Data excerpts

# # # # #

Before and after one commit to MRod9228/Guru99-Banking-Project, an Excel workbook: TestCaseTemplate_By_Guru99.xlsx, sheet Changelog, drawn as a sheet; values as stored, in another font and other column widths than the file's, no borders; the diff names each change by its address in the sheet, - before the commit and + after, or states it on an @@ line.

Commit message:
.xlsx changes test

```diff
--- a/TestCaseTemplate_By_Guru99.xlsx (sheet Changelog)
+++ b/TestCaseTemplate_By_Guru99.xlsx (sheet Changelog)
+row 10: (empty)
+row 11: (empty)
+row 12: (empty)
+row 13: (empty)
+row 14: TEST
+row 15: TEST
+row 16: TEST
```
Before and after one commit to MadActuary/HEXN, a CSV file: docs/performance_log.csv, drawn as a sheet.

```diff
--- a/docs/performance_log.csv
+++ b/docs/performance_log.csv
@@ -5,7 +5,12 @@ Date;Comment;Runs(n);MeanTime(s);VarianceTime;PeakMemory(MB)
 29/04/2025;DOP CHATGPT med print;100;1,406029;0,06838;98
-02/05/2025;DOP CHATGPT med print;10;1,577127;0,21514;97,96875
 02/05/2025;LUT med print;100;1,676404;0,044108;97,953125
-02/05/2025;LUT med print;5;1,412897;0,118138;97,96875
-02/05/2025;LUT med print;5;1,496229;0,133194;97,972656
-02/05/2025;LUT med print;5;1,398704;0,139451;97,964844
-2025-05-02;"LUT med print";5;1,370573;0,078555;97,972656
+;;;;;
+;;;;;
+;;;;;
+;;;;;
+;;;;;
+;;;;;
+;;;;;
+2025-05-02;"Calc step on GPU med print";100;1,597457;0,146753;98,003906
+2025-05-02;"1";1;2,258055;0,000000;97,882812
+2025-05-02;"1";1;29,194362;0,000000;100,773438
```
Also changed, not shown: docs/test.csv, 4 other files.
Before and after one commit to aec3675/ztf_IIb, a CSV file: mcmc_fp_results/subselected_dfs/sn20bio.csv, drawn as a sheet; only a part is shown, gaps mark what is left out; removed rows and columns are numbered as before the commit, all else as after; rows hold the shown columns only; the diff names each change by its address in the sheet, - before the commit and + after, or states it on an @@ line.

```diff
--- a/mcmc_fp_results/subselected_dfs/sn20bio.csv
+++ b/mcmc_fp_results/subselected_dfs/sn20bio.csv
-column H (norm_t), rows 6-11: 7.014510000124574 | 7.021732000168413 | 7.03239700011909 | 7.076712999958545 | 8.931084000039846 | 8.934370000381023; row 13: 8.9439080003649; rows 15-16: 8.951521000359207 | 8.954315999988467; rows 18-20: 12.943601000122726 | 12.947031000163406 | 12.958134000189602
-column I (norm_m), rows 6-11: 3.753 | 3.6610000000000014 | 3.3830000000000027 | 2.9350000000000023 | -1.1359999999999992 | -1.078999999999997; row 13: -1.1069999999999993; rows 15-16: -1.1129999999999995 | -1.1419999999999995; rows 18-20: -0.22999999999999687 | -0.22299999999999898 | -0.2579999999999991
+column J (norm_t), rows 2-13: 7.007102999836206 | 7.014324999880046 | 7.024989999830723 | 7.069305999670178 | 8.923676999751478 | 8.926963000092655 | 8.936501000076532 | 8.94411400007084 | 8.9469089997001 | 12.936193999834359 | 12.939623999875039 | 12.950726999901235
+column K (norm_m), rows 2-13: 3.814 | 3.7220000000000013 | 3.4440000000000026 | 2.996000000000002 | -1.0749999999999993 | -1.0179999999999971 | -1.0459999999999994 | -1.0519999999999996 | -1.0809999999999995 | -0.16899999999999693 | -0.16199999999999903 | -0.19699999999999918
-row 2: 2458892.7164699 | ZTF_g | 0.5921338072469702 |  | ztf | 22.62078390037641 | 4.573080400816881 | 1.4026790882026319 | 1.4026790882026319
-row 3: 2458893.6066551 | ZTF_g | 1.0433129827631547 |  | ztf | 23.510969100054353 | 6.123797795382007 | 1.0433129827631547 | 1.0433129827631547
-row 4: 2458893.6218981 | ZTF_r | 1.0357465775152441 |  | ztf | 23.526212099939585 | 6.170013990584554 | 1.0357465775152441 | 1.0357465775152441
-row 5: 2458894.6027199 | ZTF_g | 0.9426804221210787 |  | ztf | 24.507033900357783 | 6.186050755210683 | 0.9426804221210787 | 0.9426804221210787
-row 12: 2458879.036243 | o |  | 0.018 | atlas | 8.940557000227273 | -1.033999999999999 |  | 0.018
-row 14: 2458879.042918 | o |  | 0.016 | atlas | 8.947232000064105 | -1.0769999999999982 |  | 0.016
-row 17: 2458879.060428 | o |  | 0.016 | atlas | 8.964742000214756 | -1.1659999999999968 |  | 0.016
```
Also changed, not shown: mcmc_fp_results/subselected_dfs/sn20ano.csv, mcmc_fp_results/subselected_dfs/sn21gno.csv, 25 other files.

# # # # #

Write out the records above again, keeping each one identical to the original.

Before and after one commit to MRod9228/Guru99-Banking-Project, an Excel workbook: TestCaseTemplate_By_Guru99.xlsx, sheet Changelog, drawn as a sheet; values as stored, in another font and other column widths than the file's, no borders; the diff names each change by its address in the sheet, - before the commit and + after, or states it on an @@ line.

Commit message:
.xlsx changes test

```diff
--- a/TestCaseTemplate_By_Guru99.xlsx (sheet Changelog)
+++ b/TestCaseTemplate_By_Guru99.xlsx (sheet Changelog)
+row 10: (empty)
+row 11: (empty)
+row 12: (empty)
+row 13: (empty)
+row 14: TEST
+row 15: TEST
+row 16: TEST
```
Before and after one commit to MadActuary/HEXN, a CSV file: docs/performance_log.csv, drawn as a sheet.

```diff
--- a/docs/performance_log.csv
+++ b/docs/performance_log.csv
@@ -5,7 +5,12 @@ Date;Comment;Runs(n);MeanTime(s);VarianceTime;PeakMemory(MB)
 29/04/2025;DOP CHATGPT med print;100;1,406029;0,06838;98
-02/05/2025;DOP CHATGPT med print;10;1,577127;0,21514;97,96875
 02/05/2025;LUT med print;100;1,676404;0,044108;97,953125
-02/05/2025;LUT med print;5;1,412897;0,118138;97,96875
-02/05/2025;LUT med print;5;1,496229;0,133194;97,972656
-02/05/2025;LUT med print;5;1,398704;0,139451;97,964844
-2025-05-02;"LUT med print";5;1,370573;0,078555;97,972656
+;;;;;
+;;;;;
+;;;;;
+;;;;;
+;;;;;
+;;;;;
+;;;;;
+2025-05-02;"Calc step on GPU med print";100;1,597457;0,146753;98,003906
+2025-05-02;"1";1;2,258055;0,000000;97,882812
+2025-05-02;"1";1;29,194362;0,000000;100,773438
```
Also changed, not shown: docs/test.csv, 4 other files.
Before and after one commit to aec3675/ztf_IIb, a CSV file: mcmc_fp_results/subselected_dfs/sn20bio.csv, drawn as a sheet; only a part is shown, gaps mark what is left out; removed rows and columns are numbered as before the commit, all else as after; rows hold the shown columns only; the diff names each change by its address in the sheet, - before the commit and + after, or states it on an @@ line.

```diff
--- a/mcmc_fp_results/subselected_dfs/sn20bio.csv
+++ b/mcmc_fp_results/subselected_dfs/sn20bio.csv
-column H (norm_t), rows 6-11: 7.014510000124574 | 7.021732000168413 | 7.03239700011909 | 7.076712999958545 | 8.931084000039846 | 8.934370000381023; row 13: 8.9439080003649; rows 15-16: 8.951521000359207 | 8.954315999988467; rows 18-20: 12.943601000122726 | 12.947031000163406 | 12.958134000189602
-column I (norm_m), rows 6-11: 3.753 | 3.6610000000000014 | 3.3830000000000027 | 2.9350000000000023 | -1.1359999999999992 | -1.078999999999997; row 13: -1.1069999999999993; rows 15-16: -1.1129999999999995 | -1.1419999999999995; rows 18-20: -0.22999999999999687 | -0.22299999999999898 | -0.2579999999999991
+column J (norm_t), rows 2-13: 7.007102999836206 | 7.014324999880046 | 7.024989999830723 | 7.069305999670178 | 8.923676999751478 | 8.926963000092655 | 8.936501000076532 | 8.94411400007084 | 8.9469089997001 | 12.936193999834359 | 12.939623999875039 | 12.950726999901235
+column K (norm_m), rows 2-13: 3.814 | 3.7220000000000013 | 3.4440000000000026 | 2.996000000000002 | -1.0749999999999993 | -1.0179999999999971 | -1.0459999999999994 | -1.0519999999999996 | -1.0809999999999995 | -0.16899999999999693 | -0.16199999999999903 | -0.19699999999999918
-row 2: 2458892.7164699 | ZTF_g | 0.5921338072469702 |  | ztf | 22.62078390037641 | 4.573080400816881 | 1.4026790882026319 | 1.4026790882026319
-row 3: 2458893.6066551 | ZTF_g | 1.0433129827631547 |  | ztf | 23.510969100054353 | 6.123797795382007 | 1.0433129827631547 | 1.0433129827631547
-row 4: 2458893.6218981 | ZTF_r | 1.0357465775152441 |  | ztf | 23.526212099939585 | 6.170013990584554 | 1.0357465775152441 | 1.0357465775152441
-row 5: 2458894.6027199 | ZTF_g | 0.9426804221210787 |  | ztf | 24.507033900357783 | 6.186050755210683 | 0.9426804221210787 | 0.9426804221210787
-row 12: 2458879.036243 | o |  | 0.018 | atlas | 8.940557000227273 | -1.033999999999999 |  | 0.018
-row 14: 2458879.042918 | o |  | 0.016 | atlas | 8.947232000064105 | -1.0769999999999982 |  | 0.016
-row 17: 2458879.060428 | o |  | 0.016 | atlas | 8.964742000214756 | -1.1659999999999968 |  | 0.016
```
Also changed, not shown: mcmc_fp_results/subselected_dfs/sn20ano.csv, mcmc_fp_results/subselected_dfs/sn21gno.csv, 25 other files.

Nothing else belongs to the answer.